Exercise brief
How many lines of the listing below contain "rounded"? State the number alone.
══════════════════════════════
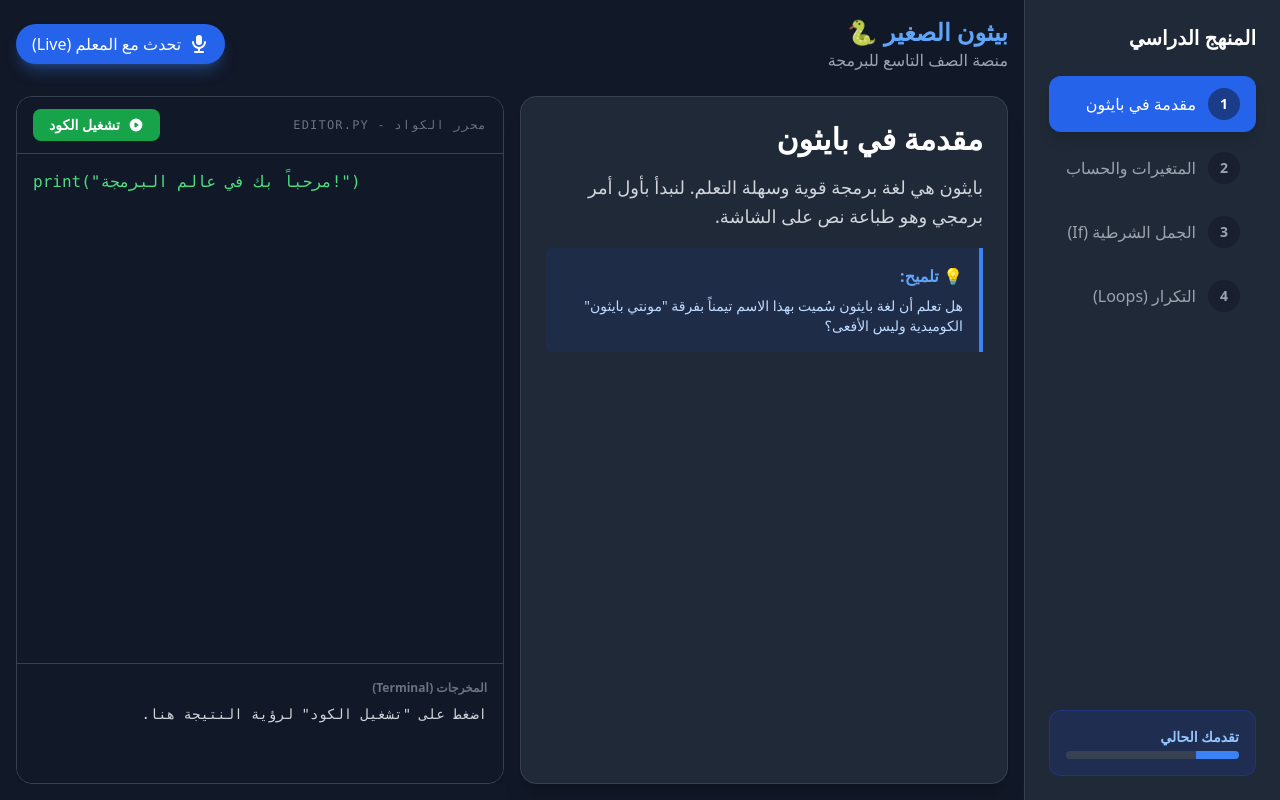
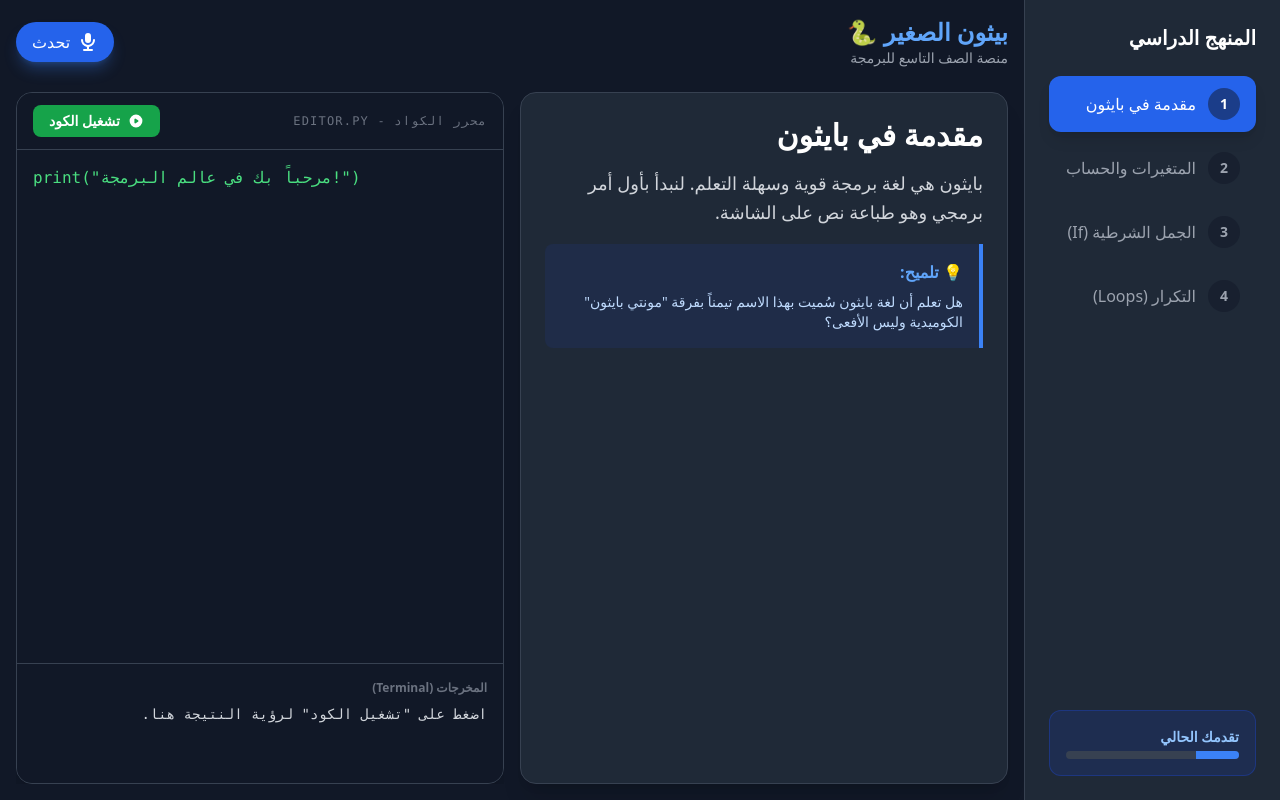
Before and after one commit to SalalahSharqiyaSchool/python-for-grade-9, a React (Vite) app: page / in a window 1280 px wide. Built offline with nearby package versions, Linux system fonts and the light colour scheme.

Commit message:
Update App.tsx

```diff
--- a/App.tsx
+++ b/App.tsx
@@ -10,33 +10,48 @@ import LessonContent from './components/LessonContent';
 const App: React.FC = () => {
   const [currentLesson, setCurrentLesson] = useState<Lesson>(LESSONS[0]);
   const [isVoiceActive, setIsVoiceActive] = useState(false);
+  const [isSidebarOpen, setIsSidebarOpen] = useState(false);
 
   const handleLessonSelect = (lesson: Lesson) => {
     setCurrentLesson(lesson);
+    setIsSidebarOpen(false); // إغلاق القائمة بعد اختيار الدرس في الهاتف
   };
 
   return (
-    <div className="flex h-screen bg-gray-900 overflow-hidden font-sans">
-      {/* Sidebar - Navigation through lessons */}
+    <div className="flex h-screen bg-gray-900 overflow-hidden font-sans relative">
+      {/* Sidebar */}
       <Sidebar
         lessons={LESSONS}
         currentLessonId={currentLesson.id}
         onSelect={handleLessonSelect}
+        isOpen={isSidebarOpen}
+        onClose={() => setIsSidebarOpen(false)}
       />
 
       {/* Main Content Area */}
-      <main className="flex-1 flex flex-col md:flex-row overflow-hidden">
+      <main className="flex-1 flex flex-col overflow-hidden">
         <div className="flex-1 flex flex-col p-4 space-y-4 overflow-y-auto">
           {/* Header */}
-          <header className="flex items-center justify-between mb-2">
-            <div>
-              <h1 className="text-2xl font-bold text-blue-400">بيثون الصغير 🐍</h1>
-              <p className="text-gray-400">منصة الصف التاسع للبرمجة</p>
+          <header className="flex items-center justify-between mb-2 gap-4">
+            <div className="flex items-center gap-3">
+              {/* زر القائمة للهاتف */}
+              <button
+                onClick={() => setIsSidebarOpen(true)}
+                className="md:hidden p-2 bg-gray-800 rounded-lg text-blue-400"
+              >
+                <svg xmlns="http://www.w3.org/2000/svg" className="h-6 w-6" fill="none" viewBox="0 0 24 24" stroke="currentColor">
+                  <path strokeLinecap="round" strokeLinejoin="round" strokeWidth={2} d="M4 6h16M4 12h16M4 18h16" />
+                </svg>
+              </button>
+              <div>
+                <h1 className="text-xl md:text-2xl font-bold text-blue-400">بيثون الصغير 🐍</h1>
+                <p className="text-xs md:text-sm text-gray-400 hidden sm:block">منصة الصف التاسع للبرمجة</p>
+              </div>
             </div>
 
             <button
               onClick={() => setIsVoiceActive(!isVoiceActive)}
-              className={`flex items-center gap-2 px-4 py-2 rounded-full transition-all ${
+              className={`flex items-center gap-2 px-3 py-2 md:px-4 md:py-2 rounded-full transition-all text-sm md:text-base ${
                 isVoiceActive
                   ? 'bg-red-500 hover:bg-red-600 animate-pulse'
                   : 'bg-blue-600 hover:bg-blue-700 shadow-lg shadow-blue-500/30'
@@ -45,27 +60,27 @@ const App: React.FC = () => {
               {isVoiceActive ? (
                 <>
                   <span className="w-2 h-2 bg-white rounded-full"></span>
-                  إيقاف المعلم الصوتي
+                  إيقاف
                 </>
               ) : (
                 <>
                   <svg xmlns="http://www.w3.org/2000/svg" className="h-5 w-5" viewBox="0 0 20 20" fill="currentColor">
                     <path fillRule="evenodd" d="M7 4a3 3 0 016 0v4a3 3 0 11-6 0V4zm4 10.93A7.001 7.001 0 0017 8a1 1 0 10-2 0A5 5 0 015 8a1 1 0 00-2 0 7.001 7.001 0 005.93 6.93V17H6a1 1 0 100 2h8a1 1 0 100-2h-3v-2.07z" clipRule="evenodd" />
                   </svg>
-                  تحدث مع المعلم (Live)
+                  <span className="hidden xs:inline">المعلم الصوتي</span>
+                  <span className="xs:hidden">تحدث</span>
                 </>
               )}
             </button>
           </header>
 
-          <div className="grid grid-cols-1 lg:grid-cols-2 gap-4 h-full">
+          <div className="grid grid-cols-1 lg:grid-cols-2 gap-4 flex-1 min-h-0">
             {/* Left Column: Lesson Content */}
-            <div className="bg-gray-800 rounded-2xl p-6 shadow-xl border border-gray-700 flex flex-col">
+            <div className="bg-gray-800 rounded-2xl p-4 md:p-6 shadow-xl border border-gray-700 flex flex-col overflow-y-auto">
               <LessonContent lesson={currentLesson} />
 
-              {/* Live Voice Assistant UI (Conditional Overlay) */}
               {isVoiceActive && (
-                <div className="mt-6 flex-1">
+                <div className="mt-6 flex-1 min-h-[300px]">
                   <VoiceTutor
                     active={isVoiceActive}
                     context={`أنت معلم برمجة بايثون لطلاب الصف التاسع. الدرس الحالي هو: ${currentLesson.title}. ساعد الطالب في فهم هذا الكود: ${currentLesson.codeSnippet}`}
@@ -74,8 +89,8 @@ const App: React.FC = () => {
               )}
             </div>
 
-            {/* Right Column: Code Editor & Execution */}
-            <div className="flex flex-col gap-4 overflow-hidden">
+            {/* Right Column: Code Editor */}
+            <div className="flex flex-col min-h-[400px] lg:h-full overflow-hidden">
               <CodeEditor initialCode={currentLesson.codeSnippet} expectedOutput={currentLesson.expectedOutput} />
             </div>
           </div>
```
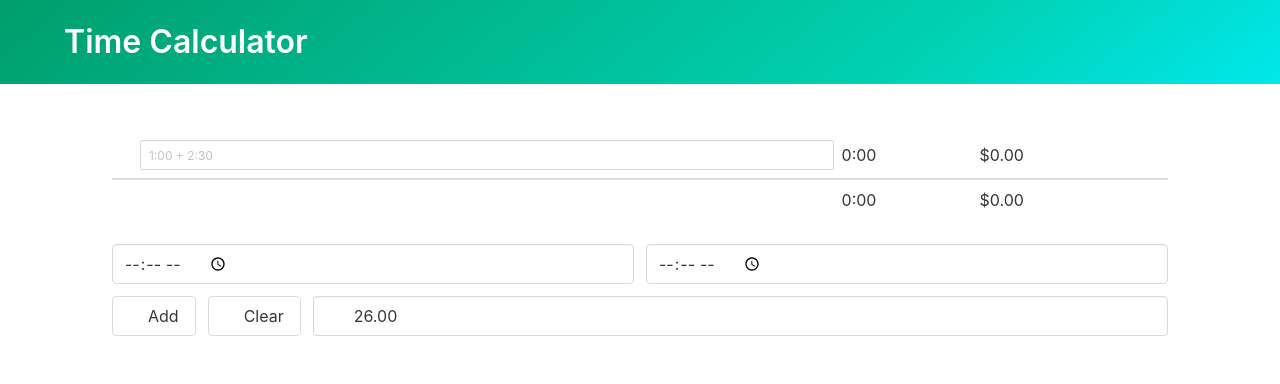
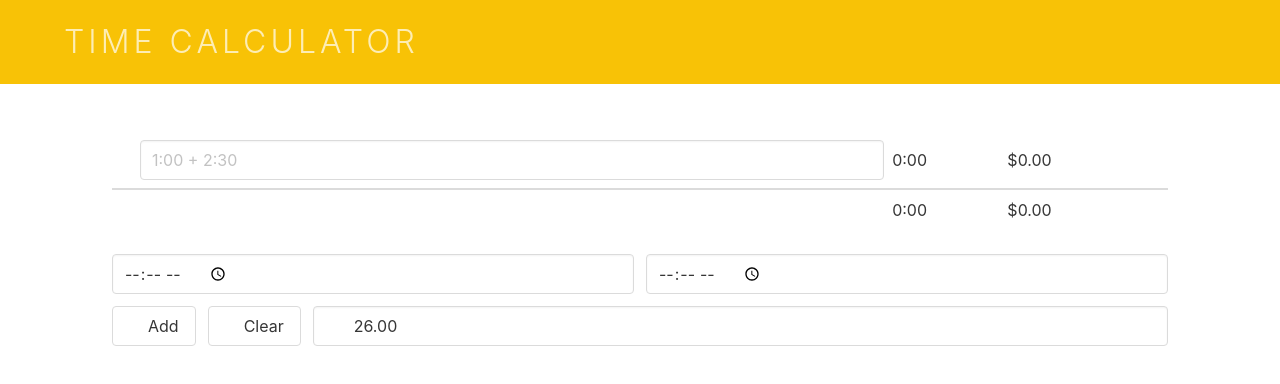
Before and after one commit to gwillz/time-calculator, a React app: page / in a window 1280 px wide. Shown: the top 384 px of the page. Built offline with nearby package versions, Linux system fonts and the light colour scheme; a web font is replaced by a local one.

Commit message:
Style updates

```diff
--- a/src/app.tsx
+++ b/src/app.tsx
@@ -16,7 +16,7 @@ type Props = DispatchProp & {
 
 function Header() {
     return (
-        <div className="hero is-small is-bold is-primary">
+        <div className="hero is-small is-lou">
         <div className="hero-body">
         <div className="container is-squished">
             <h1 className="title">
--- a/src/index.css
+++ b/src/index.css
@@ -20,6 +20,17 @@ html, body, #root {
     align-items: center;
     justify-content: center;
     text-align: center;
+}
+
+.hero.is-lou {
+    background-color: #f8c206;
+
+    & .title {
+        color: rgba(255,255,255,0.7);
+        font-weight: 300;
+        text-transform: uppercase;
+        letter-spacing: 4px;
+    }
 }
 
 .inline-button {
--- a/src/item.tsx
+++ b/src/item.tsx
@@ -94,7 +94,7 @@ export class ItemRow extends React.Component<Props, State> {
             <td>
                 <input
                     type='text'
-                    className='input is-small'
+                    className='input'
                     onChange={this.onInput}
                     value={this.state.value}
                     placeholder='1:00 + 2:30'
```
══════════════════════════════
Answer to the problem
6